Go through the material below, count the lines with the word "className", and reply with the count alone.

_Provided data_.
- Opening Delimiter -

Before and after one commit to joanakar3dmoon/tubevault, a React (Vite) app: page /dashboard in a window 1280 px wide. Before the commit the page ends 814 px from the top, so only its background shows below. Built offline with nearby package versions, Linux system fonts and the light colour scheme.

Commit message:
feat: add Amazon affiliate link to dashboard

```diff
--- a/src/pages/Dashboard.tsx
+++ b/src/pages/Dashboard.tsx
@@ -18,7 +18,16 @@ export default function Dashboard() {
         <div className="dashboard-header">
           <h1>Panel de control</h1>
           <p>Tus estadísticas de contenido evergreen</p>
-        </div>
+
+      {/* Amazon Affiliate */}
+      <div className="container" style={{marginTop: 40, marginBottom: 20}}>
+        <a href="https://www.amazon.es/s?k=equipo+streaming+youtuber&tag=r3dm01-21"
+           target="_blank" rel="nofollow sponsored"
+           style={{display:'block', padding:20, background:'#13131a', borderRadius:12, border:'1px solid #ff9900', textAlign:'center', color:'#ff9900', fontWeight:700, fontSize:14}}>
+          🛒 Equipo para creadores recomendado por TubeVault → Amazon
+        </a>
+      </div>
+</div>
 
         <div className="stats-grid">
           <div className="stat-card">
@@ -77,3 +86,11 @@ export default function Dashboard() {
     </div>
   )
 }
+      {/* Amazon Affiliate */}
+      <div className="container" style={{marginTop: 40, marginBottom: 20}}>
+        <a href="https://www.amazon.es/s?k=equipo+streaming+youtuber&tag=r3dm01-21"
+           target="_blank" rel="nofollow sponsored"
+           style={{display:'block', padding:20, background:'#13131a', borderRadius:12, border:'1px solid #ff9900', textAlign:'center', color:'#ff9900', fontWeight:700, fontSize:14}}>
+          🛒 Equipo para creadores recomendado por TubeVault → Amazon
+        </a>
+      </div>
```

- Closing Delimiter -

_Exercise output_.
5